Antitrust authority in Brazil approves Perdigao-Sadia merger
Brazilian antitrust regulator Cade on Wednesday approved the merger of the country’s biggest food processors to create BRF Brasil Foods SA after imposing restrictions on the deal.
In a decision by the regulatory agency, BRF will have to get rid of or suspend about 12% of production capacity in order to create a rival that can effectively compete with the company.
But the market received the news well, with shares jumping. Analysts are saying that the company’s growth prospects won’t be significantly hurt by the restrictions.
“The solution was a good one and accomodated our needs as well as answering to the concerns of the antitrust agency,” BRF Chief Executive Jose Antonio do Prado Fay said. “The agreement shows the maturity of the process and that Brazil can handle such a large and complex merger such as ours, which is going to be common going forward.”
The current agreement came about after the regulator signaled in June it would block the merger, despite assured statements by the company that such a merger would create a “national champion” that could compete globally. The restrictions however, showed that the regulator was more interested in maintaining domestic competition than extending the reach of Brazilian companies.
The criticism that government regulators were promoting Brazilian conglomerates over domestic consumers cropped up again during merger talks between retailer Cia Brasileira de Distribuicao and France’s Carrefour, and was one of the apparent reasons that led government development bank BNDES to back out of the deal.
BRF, created in 2009 by the partial merger of Sadia SA and Perdigao SA, controls more than half of the market for most processed foods, and upwards of 80% in the case of some food items. As part of the deal, the company will sell several processing factories, slaughterhouses and poultry farms, as well as eight distribution centers and 12 minor food brands. The company will also have to suspend sales under the Perdigao brand for up to five years, in the case of frozen food items like pizzas and lasagnas, and three years for some processed pork products.
BRF’s assets will preferably be sold to a single buyer, Cade said, in order to create a strong competitor for BRF with an integrated and national network. The company is prohibited from selling the restricted Perdigao products under new brands, and can’t buy back the productive assets during the next 10 years.

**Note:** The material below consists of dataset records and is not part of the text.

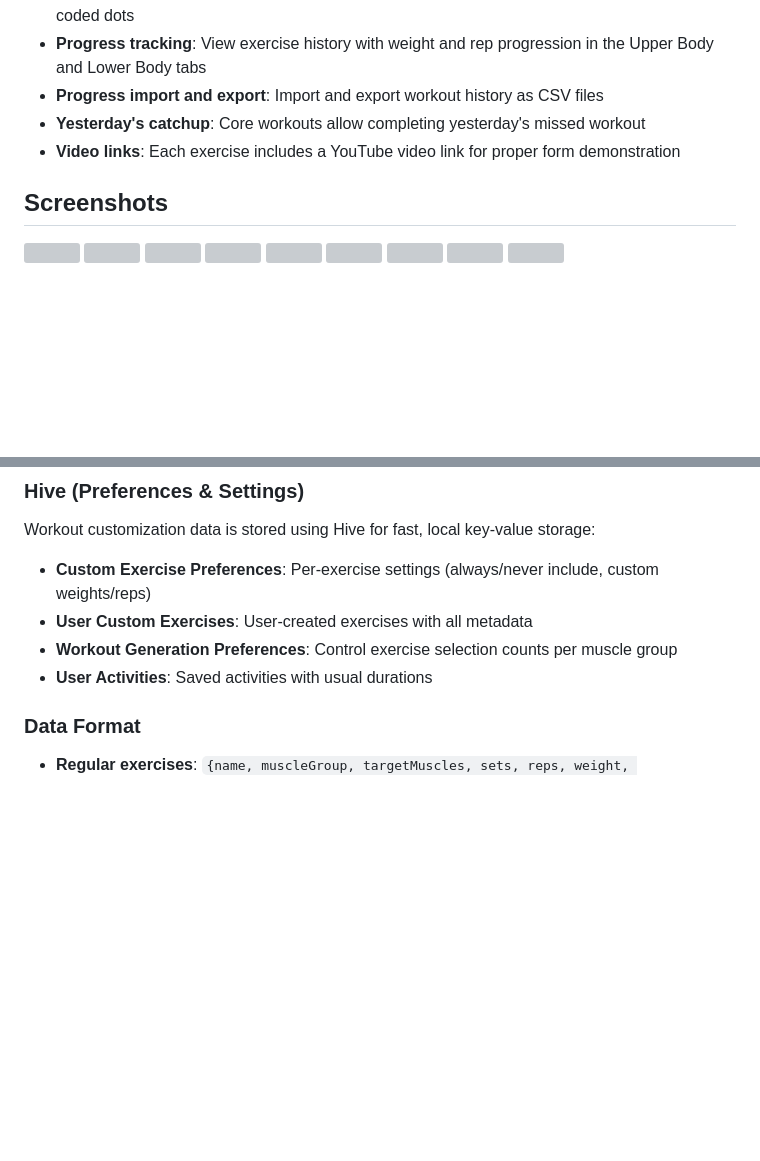
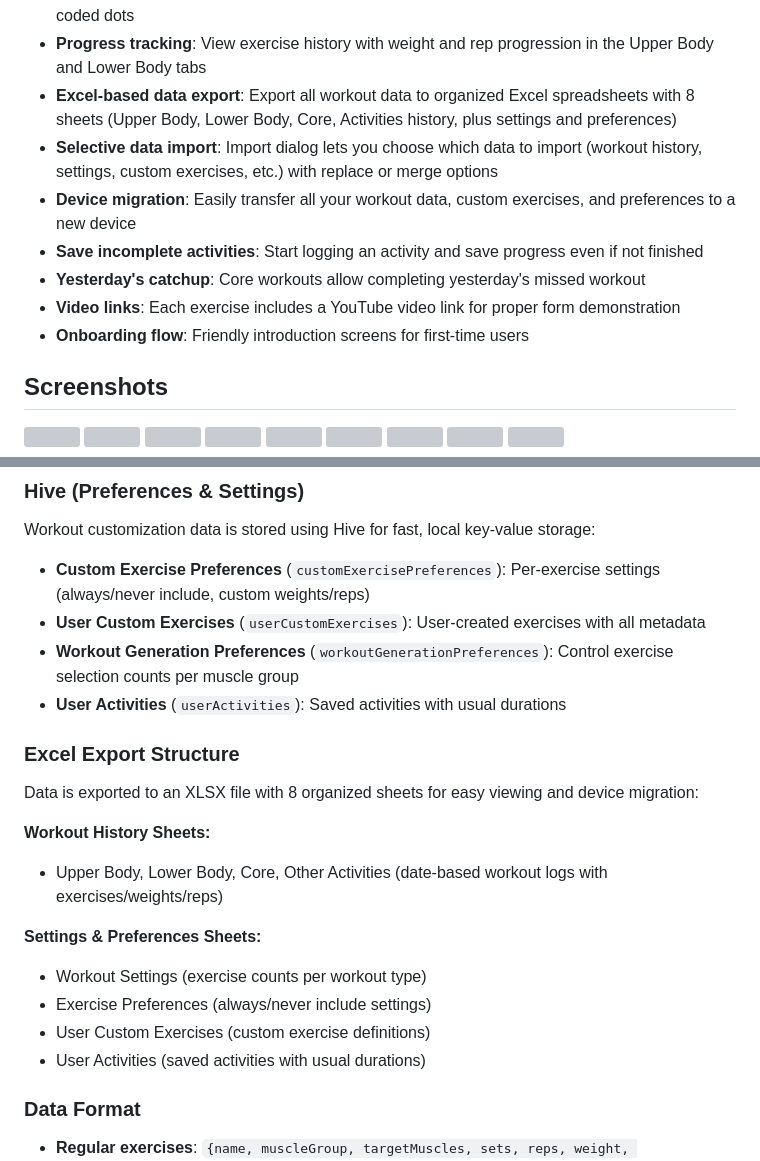
Before and after one commit to AMWen/pandafit, a Markdown page: README.md, 2 parts joined by grey strips. GitHub-like rendering; blank space fills up the shorter version; grey boxes are pictures that could not be loaded.

```diff
--- a/README.md
+++ b/README.md
@@ -20,9 +20,13 @@ This app lets you generate personalized workouts for different muscle groups eac
 - **Exercise timer**: Built-in countdown timer for timed exercises (planks, holds) with progress indicator and audio alarm
 - **Activity tracking**: Tracks completed workouts by muscle group in a calendar view with color-coded dots
 - **Progress tracking**: View exercise history with weight and rep progression in the Upper Body and Lower Body tabs
-- **Progress import and export**: Import and export workout history as CSV files
+- **Excel-based data export**: Export all workout data to organized Excel spreadsheets with 8 sheets (Upper Body, Lower Body, Core, Activities history, plus settings and preferences)
+- **Selective data import**: Import dialog lets you choose which data to import (workout history, settings, custom exercises, etc.) with replace or merge options
+- **Device migration**: Easily transfer all your workout data, custom exercises, and preferences to a new device
+- **Save incomplete activities**: Start logging an activity and save progress even if not finished
 - **Yesterday's catchup**: Core workouts allow completing yesterday's missed workout
 - **Video links**: Each exercise includes a YouTube video link for proper form demonstration
+- **Onboarding flow**: Friendly introduction screens for first-time users
 
 ## Screenshots
 <div style="text-align: left;">
@@ -175,10 +185,22 @@ incomplete_workouts (
 ### Hive (Preferences & Settings)
 Workout customization data is stored using Hive for fast, local key-value storage:
 
-- **Custom Exercise Preferences**: Per-exercise settings (always/never include, custom weights/reps)
-- **User Custom Exercises**: User-created exercises with all metadata
-- **Workout Generation Preferences**: Control exercise selection counts per muscle group
-- **User Activities**: Saved activities with usual durations
+- **Custom Exercise Preferences** (`customExercisePreferences`): Per-exercise settings (always/never include, custom weights/reps)
+- **User Custom Exercises** (`userCustomExercises`): User-created exercises with all metadata
+- **Workout Generation Preferences** (`workoutGenerationPreferences`): Control exercise selection counts per muscle group
+- **User Activities** (`userActivities`): Saved activities with usual durations
+
+### Excel Export Structure
+Data is exported to an XLSX file with 8 organized sheets for easy viewing and device migration:
+
+**Workout History Sheets:**
+- Upper Body, Lower Body, Core, Other Activities (date-based workout logs with exercises/weights/reps)
+
+**Settings & Preferences Sheets:**
+- Workout Settings (exercise counts per workout type)
+- Exercise Preferences (always/never include settings)
+- User Custom Exercises (custom exercise definitions)
+- User Activities (saved activities with usual durations)
 
 ### Data Format
 - **Regular exercises**: `{name, muscleGroup, targetMuscles, sets, reps, weight, completedSets, isSkipped, ...}`
```
Also changed, not shown: other parts of README.md (+10 -4 lines).
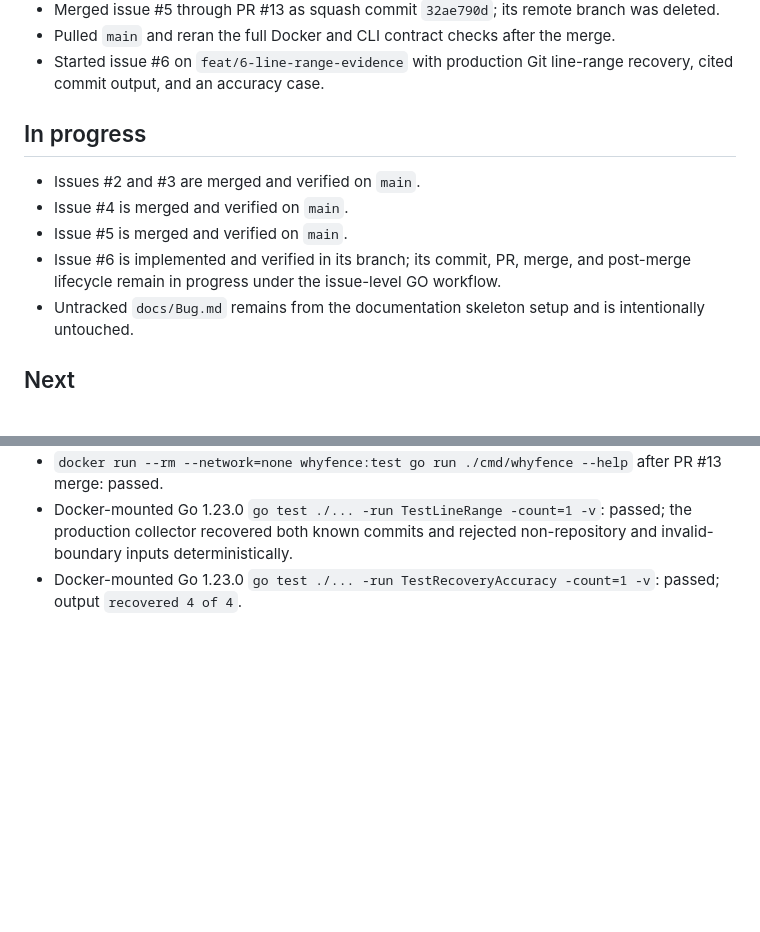
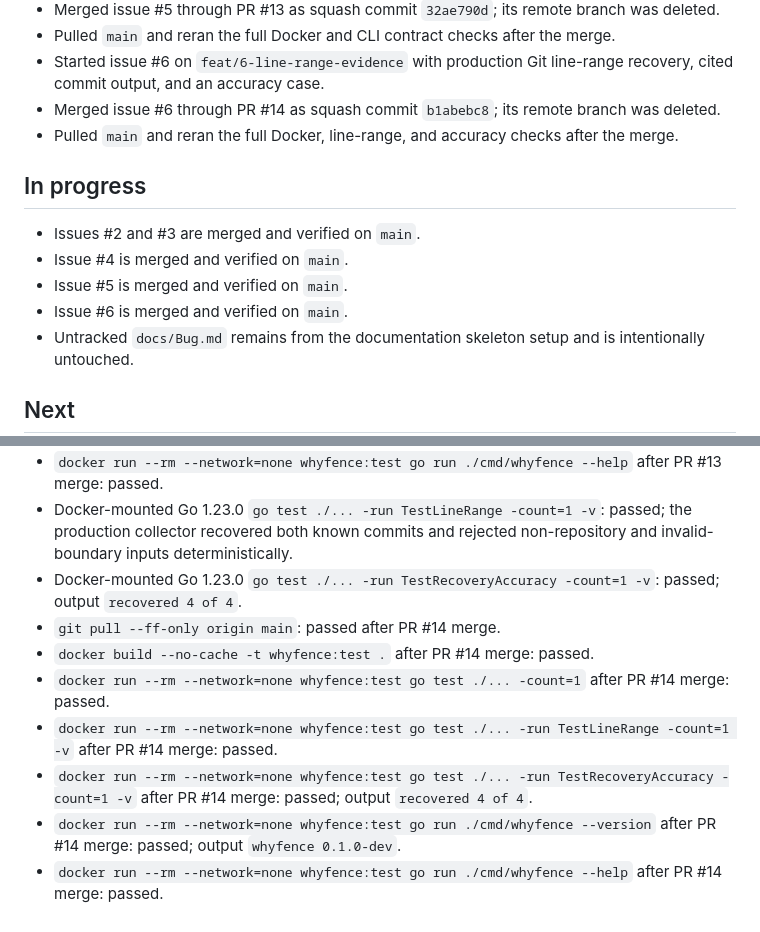
Before and after one commit to sujal-suhaas/whyfence, a Markdown page: docs/Handoff.md, 2 parts joined by grey strips. Rendered like a GitHub page; blank space fills up the shorter version.

Commit message:
docs: record line-range merge verification (#6)

```diff
--- a/docs/Handoff.md
+++ b/docs/Handoff.md
@@ -19,14 +19,17 @@
   merge.
 - Started issue #6 on `feat/6-line-range-evidence` with production Git
   line-range recovery, cited commit output, and an accuracy case.
+- Merged issue #6 through PR #14 as squash commit `b1abebc8`; its remote branch
+  was deleted.
+- Pulled `main` and reran the full Docker, line-range, and accuracy checks after
+  the merge.
 
 ## In progress
 
 - Issues #2 and #3 are merged and verified on `main`.
 - Issue #4 is merged and verified on `main`.
 - Issue #5 is merged and verified on `main`.
-- Issue #6 is implemented and verified in its branch; its commit, PR, merge, and
-  post-merge lifecycle remain in progress under the issue-level GO workflow.
+- Issue #6 is merged and verified on `main`.
 - Untracked `docs/Bug.md` remains from the documentation skeleton setup and is
   intentionally untouched.
 
@@ -91,3 +94,16 @@
   non-repository and invalid-boundary inputs deterministically.
 - Docker-mounted Go 1.23.0 `go test ./... -run TestRecoveryAccuracy -count=1
   -v`: passed; output `recovered 4 of 4`.
+- `git pull --ff-only origin main`: passed after PR #14 merge.
+- `docker build --no-cache -t whyfence:test .` after PR #14 merge: passed.
+- `docker run --rm --network=none whyfence:test go test ./... -count=1` after
+  PR #14 merge: passed.
+- `docker run --rm --network=none whyfence:test go test ./... -run
+  TestLineRange -count=1 -v` after PR #14 merge: passed.
+- `docker run --rm --network=none whyfence:test go test ./... -run
+  TestRecoveryAccuracy -count=1 -v` after PR #14 merge: passed; output
+  `recovered 4 of 4`.
+- `docker run --rm --network=none whyfence:test go run ./cmd/whyfence
+  --version` after PR #14 merge: passed; output `whyfence 0.1.0-dev`.
+- `docker run --rm --network=none whyfence:test go run ./cmd/whyfence --help`
+  after PR #14 merge: passed.
```
Also changed, not shown: docs/Feature.md (+2 -2 lines).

The suspension of the brands will begin as soon as the BRF finds a buyer for them, the company said. CEO Fay said that he has no preference for a buyer other than “whomever pays the most,” even if the prospective buyer is a strong rival. The sale won’t happen this year, but could be completed by the end of 2012, Fay said.
The sale of assets and the suspension of certain brands will affect about 12% of sales volume and about 13% of net revenue, BRF said. The three-to-five-year restrictions on Perdigao will affect about one-third of the brand’s sales.
The sold-off assets brought in about BRL1.7 billion in revenue, and the suspended brands about BRL1.2 billion, but Fay said he expects to be able to make up for that lost revenue by the end of next year. The merger approval also allows the company to fully capture synergies, since the businesses no longer have to remain separate, Fay said. He expects savings to reach BRL500 million already next year.
“The suspension of the Perdigao brands was the only credible option since there was no way that we could transfer the brand” to another company, Cade board member Ricardo Ruiz said. BRF is processing 730,000 tons of food products annually. “Whomever is interested in buying will have to pay a fair price as these are good assets,” he added.
In order to ensure adequate competition levels in terms of sales, BRF has to maintain, until the sale is complete, current levels of employment, marketing investment, and market share, according to Cade.